:: Information ::

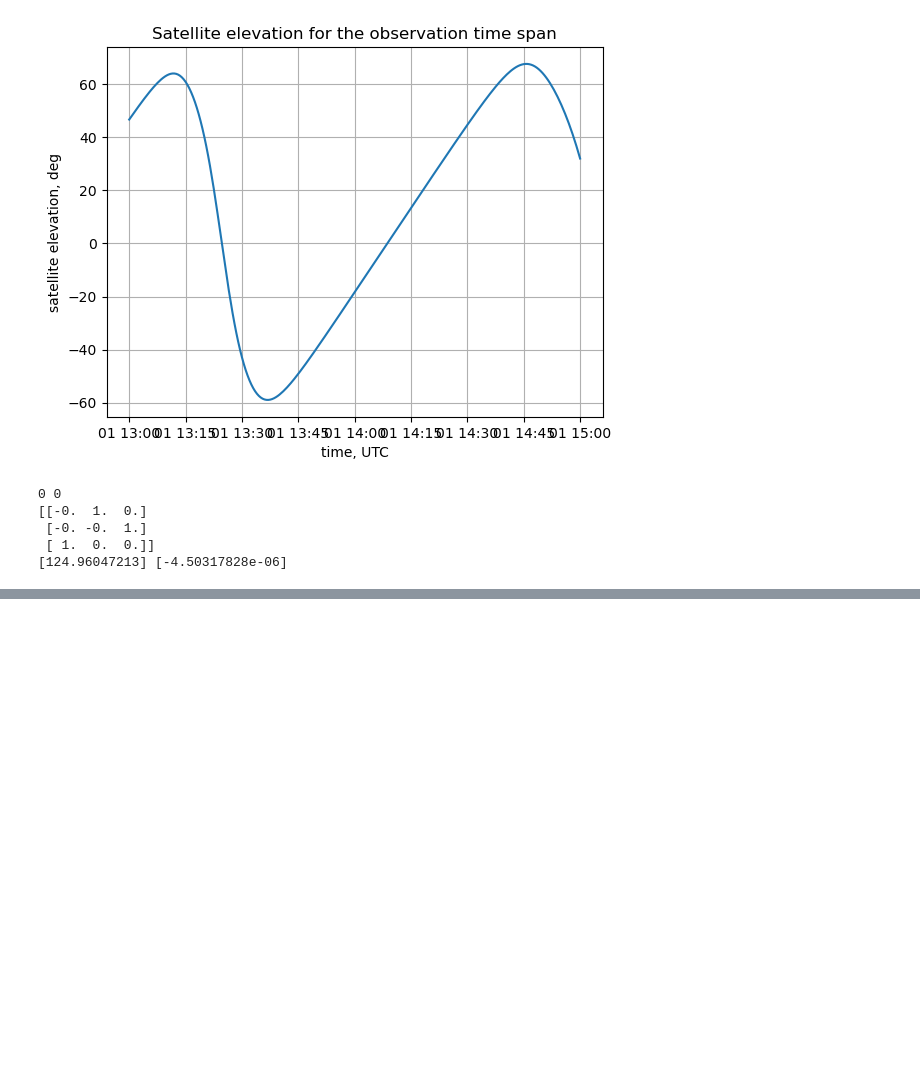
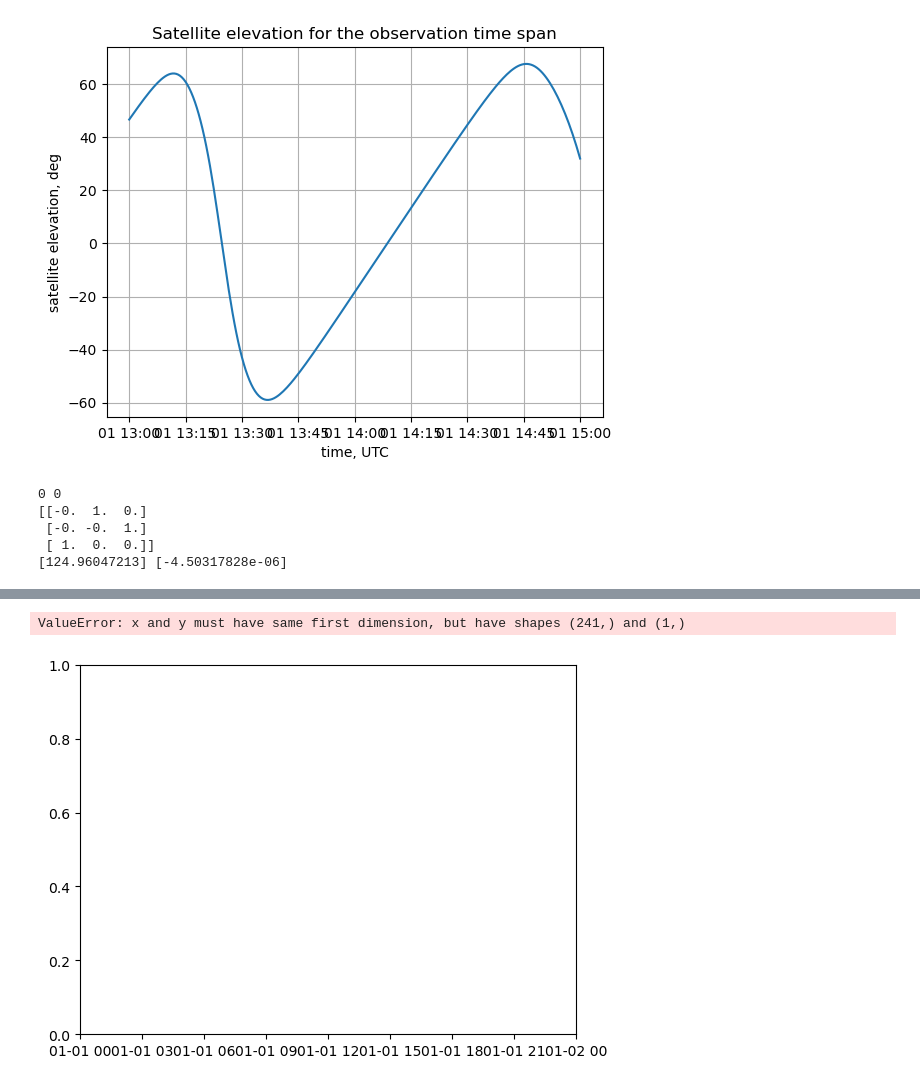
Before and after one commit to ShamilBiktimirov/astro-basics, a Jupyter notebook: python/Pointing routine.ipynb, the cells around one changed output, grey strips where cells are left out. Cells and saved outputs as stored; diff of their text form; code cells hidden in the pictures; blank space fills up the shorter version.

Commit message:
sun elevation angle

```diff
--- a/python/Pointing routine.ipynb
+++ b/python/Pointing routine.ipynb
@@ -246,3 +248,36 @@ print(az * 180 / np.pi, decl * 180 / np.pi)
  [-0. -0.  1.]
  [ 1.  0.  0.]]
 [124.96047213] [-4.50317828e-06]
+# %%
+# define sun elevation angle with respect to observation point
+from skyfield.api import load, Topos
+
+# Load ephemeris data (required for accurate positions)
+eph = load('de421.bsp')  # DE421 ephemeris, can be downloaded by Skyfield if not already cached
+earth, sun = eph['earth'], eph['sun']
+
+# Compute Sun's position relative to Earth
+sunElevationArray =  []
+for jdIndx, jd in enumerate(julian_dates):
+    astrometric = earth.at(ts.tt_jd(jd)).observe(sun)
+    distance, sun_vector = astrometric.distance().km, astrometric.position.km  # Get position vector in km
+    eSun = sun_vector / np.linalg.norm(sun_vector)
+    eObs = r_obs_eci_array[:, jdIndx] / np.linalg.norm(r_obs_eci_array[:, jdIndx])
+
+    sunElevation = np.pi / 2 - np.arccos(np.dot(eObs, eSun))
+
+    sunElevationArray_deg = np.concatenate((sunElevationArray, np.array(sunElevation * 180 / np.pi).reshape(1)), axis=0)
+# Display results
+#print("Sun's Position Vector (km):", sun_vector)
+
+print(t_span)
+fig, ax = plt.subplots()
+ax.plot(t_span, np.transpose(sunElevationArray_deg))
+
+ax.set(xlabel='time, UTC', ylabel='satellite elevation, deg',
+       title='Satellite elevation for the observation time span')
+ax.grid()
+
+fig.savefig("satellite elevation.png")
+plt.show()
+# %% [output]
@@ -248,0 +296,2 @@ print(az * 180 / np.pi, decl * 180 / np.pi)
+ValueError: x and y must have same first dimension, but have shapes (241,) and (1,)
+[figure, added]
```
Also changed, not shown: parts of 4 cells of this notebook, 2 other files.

:::

Problem details →
Show every line from the entries above in which "python" appears.

Response to the exercise →
Before and after one commit to ShamilBiktimirov/astro-basics, a Jupyter notebook: python/Pointing routine.ipynb, the cells around one changed output, grey strips where cells are left out. Cells and saved outputs as stored; diff of their text form; code cells hidden in the pictures; blank space fills up the shorter version.
--- a/python/Pointing routine.ipynb
+++ b/python/Pointing routine.ipynb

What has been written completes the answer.